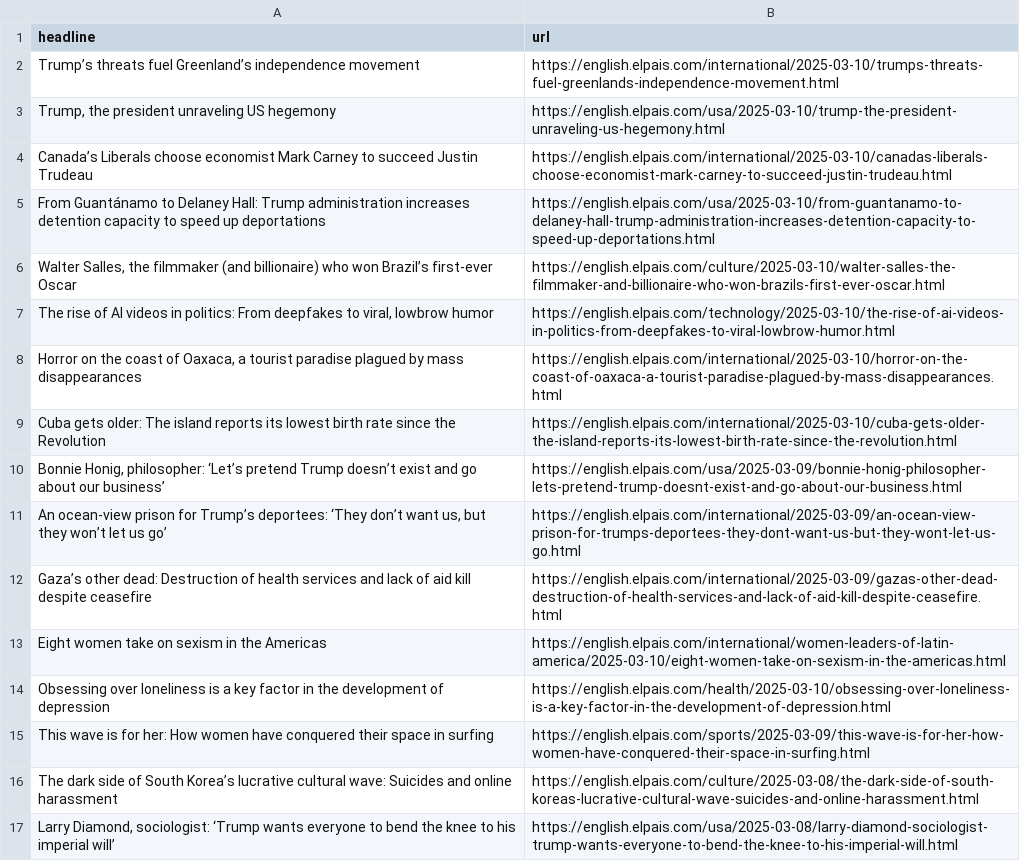
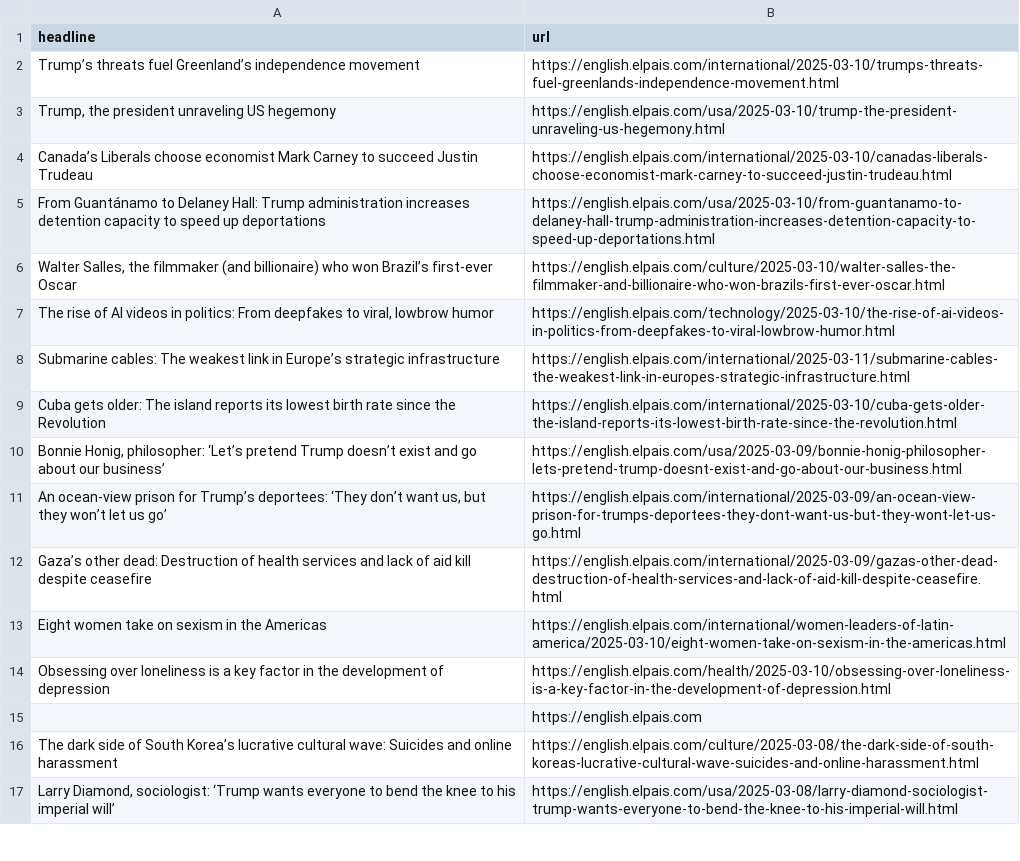
Before and after one commit to adiel3/el-pais-autoscraper, a CSV file: headlines.csv, drawn as a sheet; only a part is shown; removed rows and columns are numbered as before the commit, all else as after; the diff names each change by its address in the sheet, - before the commit and + after, or states it on an @@ line.

```diff
--- a/headlines.csv
+++ b/headlines.csv
-row 8: Horror on the coast of Oaxaca, a tourist paradise plagued by mass disappearances | https://english.elpais.com/international/2025-03-10/horror-on-the-coast-of-oaxaca-a-tourist-paradise-plagued-by-mass-disappearances.html
+row 8: Submarine cables: The weakest link in Europe’s strategic infrastructure | https://english.elpais.com/international/2025-03-11/submarine-cables-the-weakest-link-in-europes-strategic-infrastructure.html
-row 15: This wave is for her: How women have conquered their space in surfing | https://english.elpais.com/sports/2025-03-09/this-wave-is-for-her-how-women-have-conquered-their-space-in-surfing.html
+row 15:  | https://english.elpais.com
```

**TASK TO CARRY OUT:** Show all lines above that contain "international".

**ANSWER FOR THIS EXERCISE:**
-row 8: Horror on the coast of Oaxaca, a tourist paradise plagued by mass disappearances | https://english.elpais.com/international/2025-03-10/horror-on-the-coast-of-oaxaca-a-tourist-paradise-plagued-by-mass-disappearances.html
+row 8: Submarine cables: The weakest link in Europe’s strategic infrastructure | https://english.elpais.com/international/2025-03-11/submarine-cables-the-weakest-link-in-europes-strategic-infrastructure.html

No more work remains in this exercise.